Last week, I was walking in the Schellingstrasse in Munich. It was already dark, there were no cars at all, just very few people, and I was thinking of Doisneau and some pictures I would like to do. I was sure that I had seen the Vespa version of the Baiser blotto somewhere, but I also started to suspect that it  might well had been a product of my own imagination. In any case, I was hoping to be able to make such a shot.

And life surprises you always. When I was about to cross the street, red light. I stopped. In that very moment, being the street completely empty, a Vespa stopped next to me as well, on my left. The girl on the back knock with the open palm of her hand on the helmet of her boyfriend. He turned on his left.

And they kissed through the helmets!

It was like a gift for me. And an irony, since I was carrying no camera with me that night. The only thing I could do was to stay there, enjoy the moment, be a witness of their cute kiss and love. I felt like in Budapest and decided to save the moment for me.

But then I became, of course, even more obsessed with the Vespa kiss. I could just find it on a book and scanned it: "Helmeted kisses" (1966).

And so I realized that it was very different to what I had in mind. This shot has nothing to do with the Baiser blotto. Here, you cannot see the Vespa, which was a product of my imagination. And the girl is not sitting, but she just stepped down of the bike to kiss her boyfriend goodbye, you notice that since they are kissing on their cheeks and on the plural form of the pic's title, since most French people kiss on both cheeks. And they are not in the street, but in a parking lot.

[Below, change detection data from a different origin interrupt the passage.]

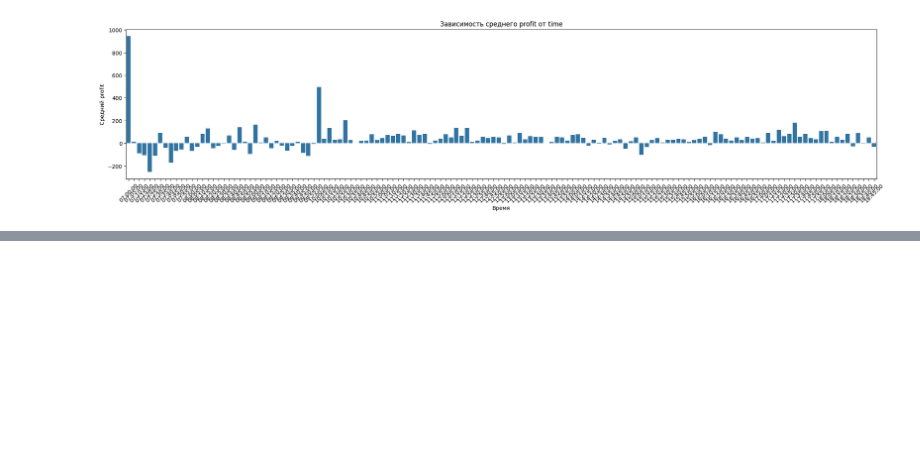
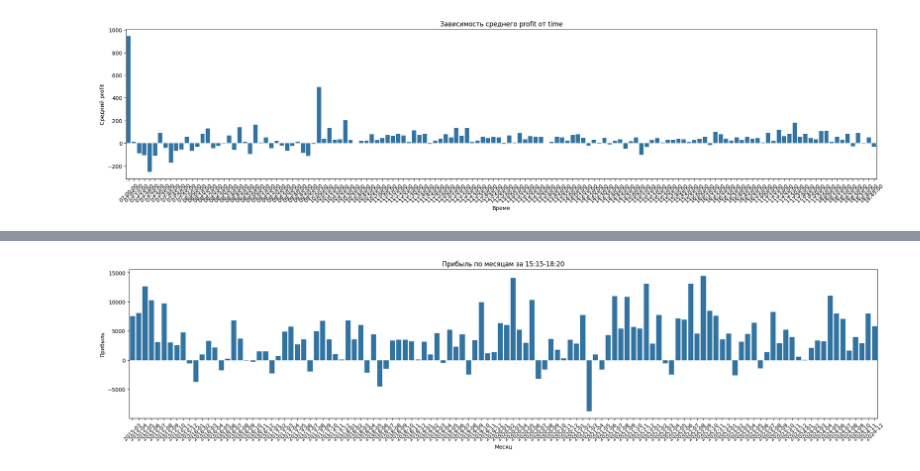
Before and after one commit to Alkor135/pj5_GMTS_trade_research, a Jupyter notebook: RTS_MOEX/GMTS_исследования_времени_торговли.ipynb, the cells around one changed output, grey strips where cells are left out. Cells and saved outputs as stored; diff of their text form; code cells hidden in the pictures; blank space fills up the shorter version.

```diff
--- a/RTS_MOEX/GMTS_исследования_времени_торговли.ipynb
+++ b/RTS_MOEX/GMTS_исследования_времени_торговли.ipynb
@@ -310,2 +312,15 @@ df_month_profit
 118 rows × 4 columns
+# %%
+df_month_profit = df_month_profit.sort_values(by='year_month', ascending=True)
+
+# Строим график зависимости
+plt.figure(figsize=(25, 5))
+sns.barplot(x=df_month_profit['year_month'].astype(str), y=df_month_profit['total_profit'])
+plt.xticks(rotation=45)  # Поворачиваем подписи оси X для читаемости
+plt.title('Прибыль по месяцам за 15:15-18:20')
+plt.xlabel('Месяц')
+plt.ylabel('Прибыль')
+plt.show()
+# %% [output]
+[figure, added]
 # %% [markdown]
```
Also changed, not shown: parts of 17 cells of this notebook.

My Vespa kiss was a better shot! Next time.

Update July 2012: I found this pic by Ruslan Lobanov.